The urge to snatch up a bargain before it’s gone is especially potent with online shopping, when you can see merchandise selling out before your eyes and can’t see who else might be considering the “prize.” In stores, you can at least physically hold the item while considering its true value. The solution is to make a list of genuinely coveted items—and then only buy what you’re sure you wanted before it went on sale.
Shopping is often described as a competitive sport. And with items that are discounted and in short supply, the fear of “missing out” is heightened by the knowledge that you’re competing with others.
For some consumers, “winning” by way of beating others to get that last item on clearance is the goal, regardless of what the item is. One shopper I spoke to name Susie happily showed off multiple purchases she’d made during a crowded clearance event at Victoria’s Secret. Susie described with glee how she’d been able to snag merchandise she was sure others had wanted. What’s less clear was if Susie herself truly wanted the merchandise at hand.
A crowd of shoppers heightens emotions and amps up our competitive instincts. The chaotic atmosphere reduces our ability to think carefully about the true value of what we’re buying. As for a solution, here’s a simple one: Take a breather. Walk away, think, and use a few calm moments to level off the excitement. It’ll decrease the chance of bringing home an unsatisfying purchase.
3. Assumed Value
Most people don’t understand why one pair of shoes is $80 and another $400. So we rely on the price as a measure of quality, style, and worth. That explains why those $400 shoes that are now $150 seem like a much better purchase than an $80 full-priced pair that we might use more often. I’ve seen countless dusty boxes of dramatically reduced shoes (and all sorts of other products) in consumers’ homes. The cure is to imagine the sale price as the initial, unreduced price. Then, ask yourself if you’re excited by the item—and the price—right in front of you.
4. Are You Saving or Spending?
Sales and store receipts are constantly pointing out how much consumers are “saving” by making certain purchases. Quite obviously, though, when consumers buy stuff, they’re spending—and that’s the opposite of saving.

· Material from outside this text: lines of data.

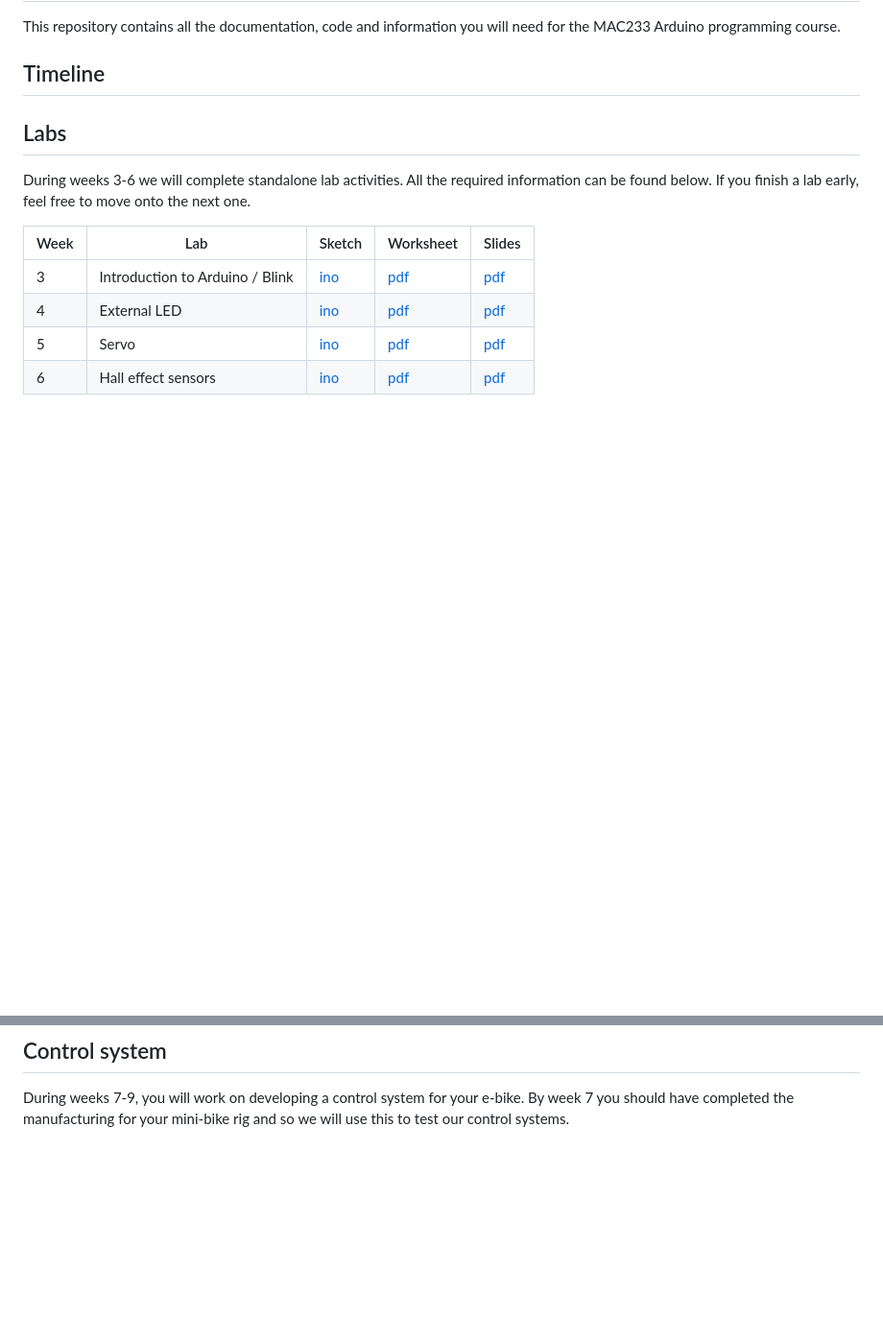
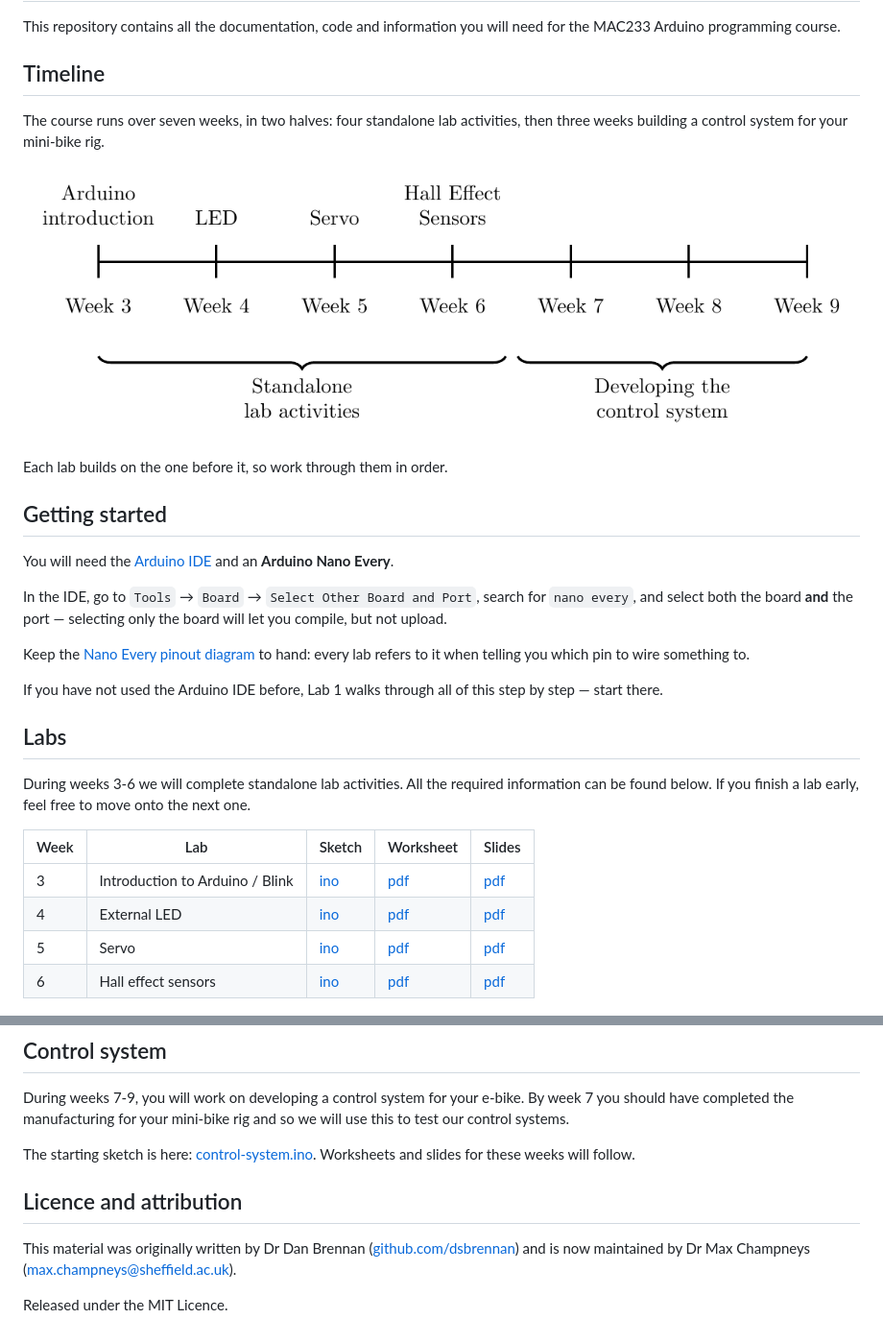
Before and after one commit to MDCHAMP/MAC233, a Markdown page: README.md, 2 parts joined by grey strips. Shown at 96% size. Rendered like a GitHub page; pictures changed too: images/timeline.png (added); blank space fills up the shorter version.

Commit message:
README: timeline, getting started, and attribution
- fill in the empty Timeline section with the labs-overview diagram from
  the slide decks, rendered to a PNG; neutral rather than highlighting a
  current week, since the README is not tied to one
- getting started: the IDE, the Nano Every board and port, and the pinout
  diagram every lab refers to, pointing at lab 1 for the detail
- link the control system starting sketch
- credit Dan as the original author, and note the MIT licence the sketch
  headers already carry

Co-Authored-By: Claude Opus 5 <noreply@anthropic.com>

```diff
--- a/README.md
+++ b/README.md
@@ -3,6 +3,22 @@
 This repository contains all the documentation, code and information you will need for the MAC233 Arduino programming course.
 
 ## Timeline
+
+The course runs over seven weeks, in two halves: four standalone lab activities, then three weeks building a control system for your mini-bike rig.
+
+![Course timeline: weeks 3 to 6 are standalone lab activities — Arduino introduction, LED, Servo, Hall Effect Sensors — and weeks 7 to 9 are spent developing the control system.](images/timeline.png)
+
+Each lab builds on the one before it, so work through them in order.
+
+## Getting started
+
+You will need the [Arduino IDE](https://www.arduino.cc/en/software) and an **Arduino Nano Every**.
+
+In the IDE, go to `Tools` → `Board` → `Select Other Board and Port`, search for `nano every`, and select both the board **and** the port — selecting only the board will let you compile, but not upload.
+
+Keep the [Nano Every pinout diagram](https://docs.arduino.cc/resources/pinouts/ABX00028-full-pinout.pdf) to hand: every lab refers to it when telling you which pin to wire something to.
+
+If you have not used the Arduino IDE before, Lab 1 walks through all of this step by step — start there.
 
 ## Labs
 
@@ -20,3 +36,11 @@ During weeks 3-6 we will complete standalone lab activities. All the required in
 ## Control system
 
 During weeks 7-9, you will work on developing a control system for your e-bike. By week 7 you should have completed the manufacturing for your mini-bike rig and so we will use this to test our control systems.
+
+The starting sketch is here: [control-system.ino](control-system/control-system.ino). Worksheets and slides for these weeks will follow.
+
+## Licence and attribution
+
+This material was originally written by Dr Dan Brennan ([github.com/dsbrennan](https://github.com/dsbrennan)) and is now maintained by Dr Max Champneys (max.champneys@sheffield.ac.uk).
+
+Released under the MIT Licence.
```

Store signs and retailer marketing efforts shift our focus toward what we’re saving rather than what we’re spending. The strategy often works. After a January shopping binge last year, a consumer named Tanya told me she was shocked when her bloated credit card bill arrived. “I couldn’t believe it,” she said. “Everything was way reduced and I saved so much money on what I bought.”

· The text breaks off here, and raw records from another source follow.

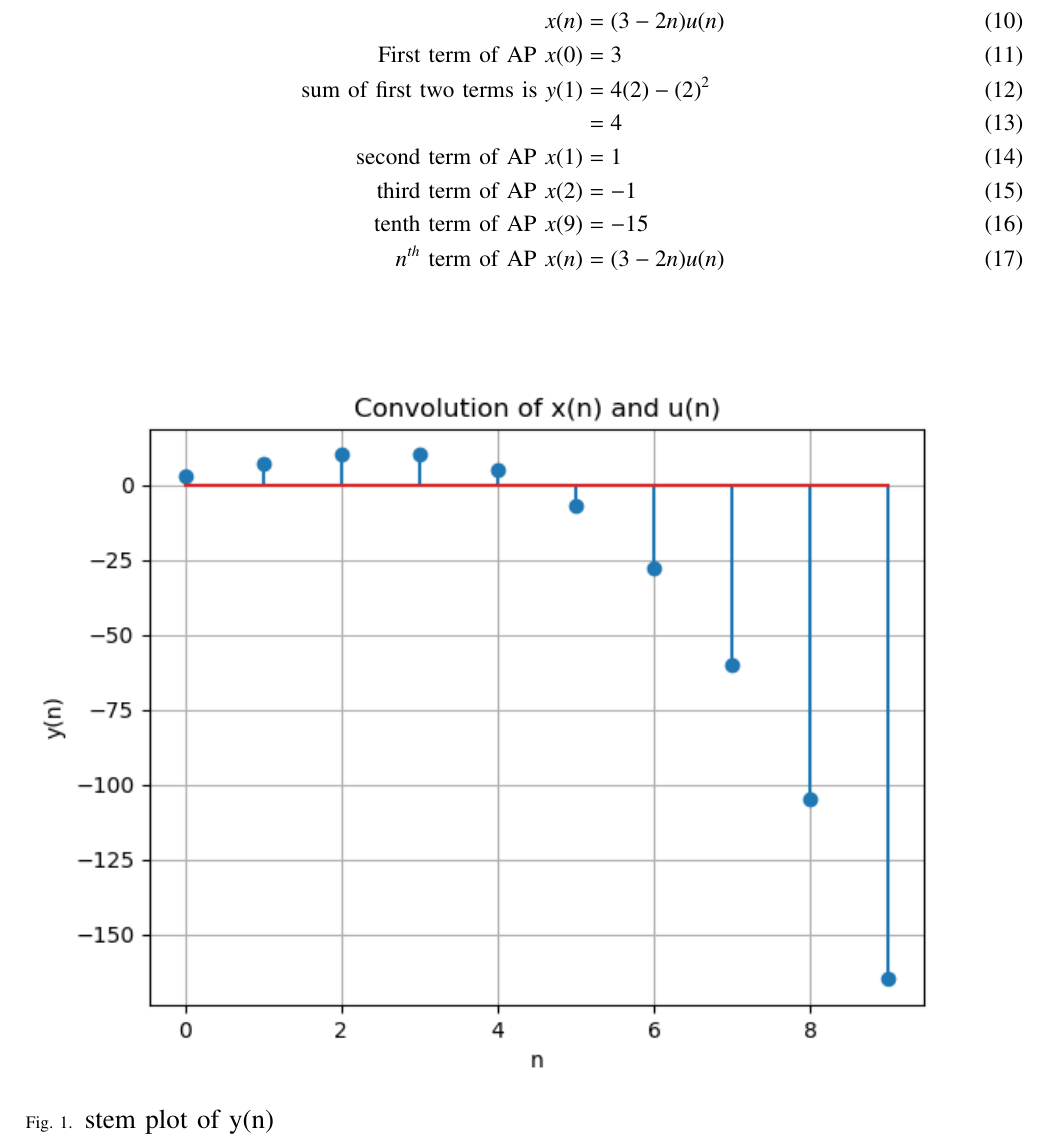
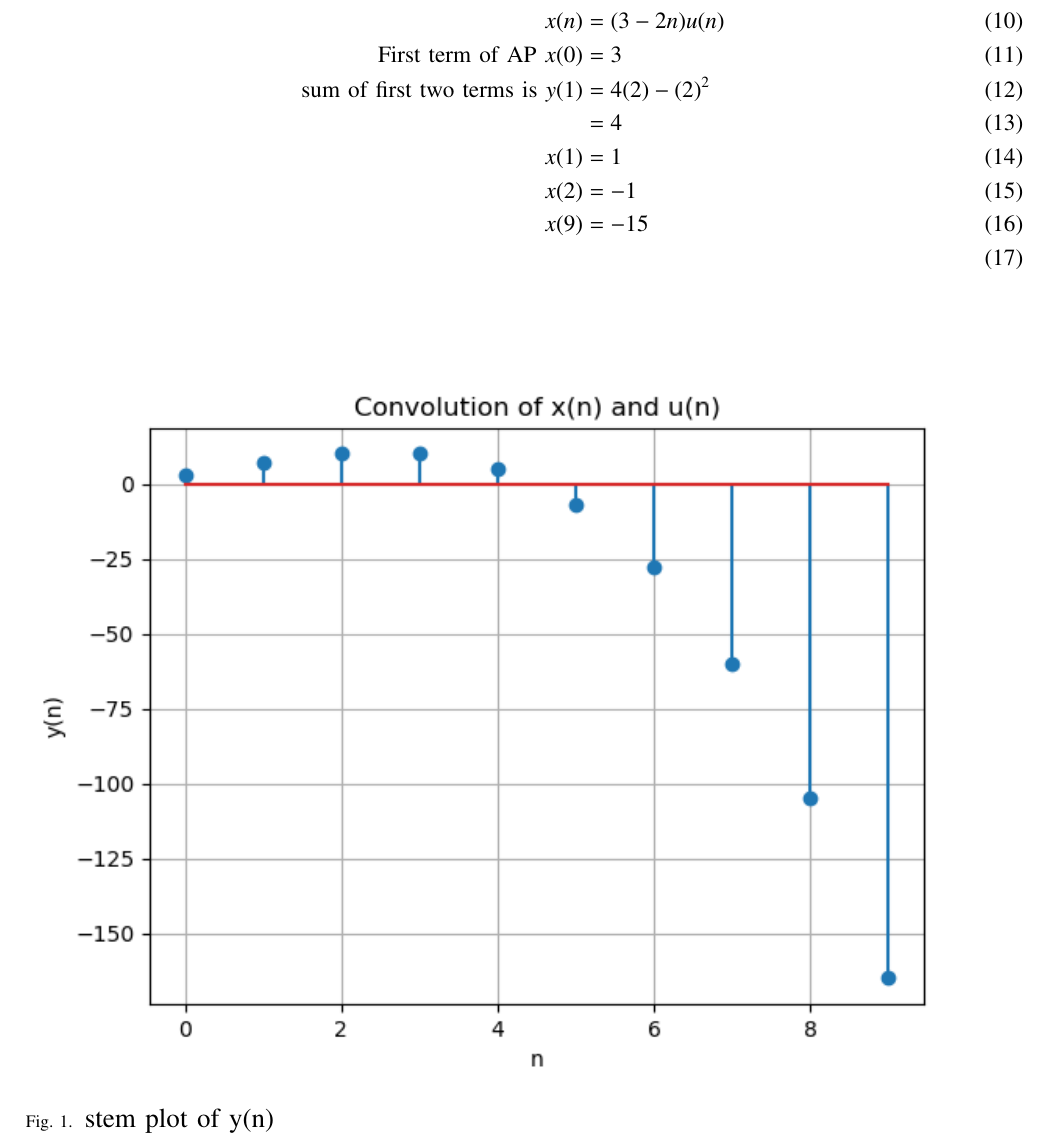
Before and after one commit to shravya-kantayapalam/10.5.3.11, a LaTeX paper (10.5.3.11/assq3.tex): part of page 2 of 2, cut so that both start at the same text. Compiled offline with pdfLaTeX.

Commit message:
Update assq3.tex

```diff
--- a/10.5.3.11/assq3.tex
+++ b/10.5.3.11/assq3.tex
@@ -62,10 +62,9 @@ refer equation\eqref{eq:eq:11.9.5.26.2} from appendix
     \text{First term of AP }x(0) &=3\\
     \text{sum of first two terms is }y(1) &= 4(2) - (2)^2\\
     &=4\\
-    \text{second term of AP }x(1)&=1\\
-    \text{third term of AP }x(2)&=-1\\
-    \text{tenth term of AP }x(9)&=-15\\
-    \text{$n^{th}$ term of AP }x(n)&=(3-2n)u(n)
+x(1) &= 1 \\
+x(2) &= -1 \\
+x(9) &= -15 \\
 \end{align}
 \begin{figure}[ht!]
 \includegraphics[width=\columnwidth]{code/main.png}
```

The quickest fix to remind oneself that money is being spent (not saved) during sales frenzies is to pay with cash. Credit cards are a buffer, where the emphasis is placed on what you’re getting rather than what you’re giving when you shop. Gift cards are even worse. They can seem like “free money” rather than real dollars.
5. Time Investment
Monitoring sales is a time-consuming process. It’s often an emotional investment too. Many shoppers feel pressure to make good on that investment by not leaving a store empty-handed when a sale pops up. Finding something—anything—to buy can feel like winning a scavenger hunt.
Again, perspective is the key to avoiding purchases you’ll come to regret. Pause, and ask yourself if you really want the item, or if you’re simply caught up in the moment. Coming home with nothing is better than coming home with useless clutter.
Kit Yarrow chairs the psychology department of Golden Gate University and was named as the university’s 2012 Outstanding Scholar for her research in consumer behavior. She is co-author of Gen BuY and is a frequent speaker on topics related to consumer psychology and Generation Y.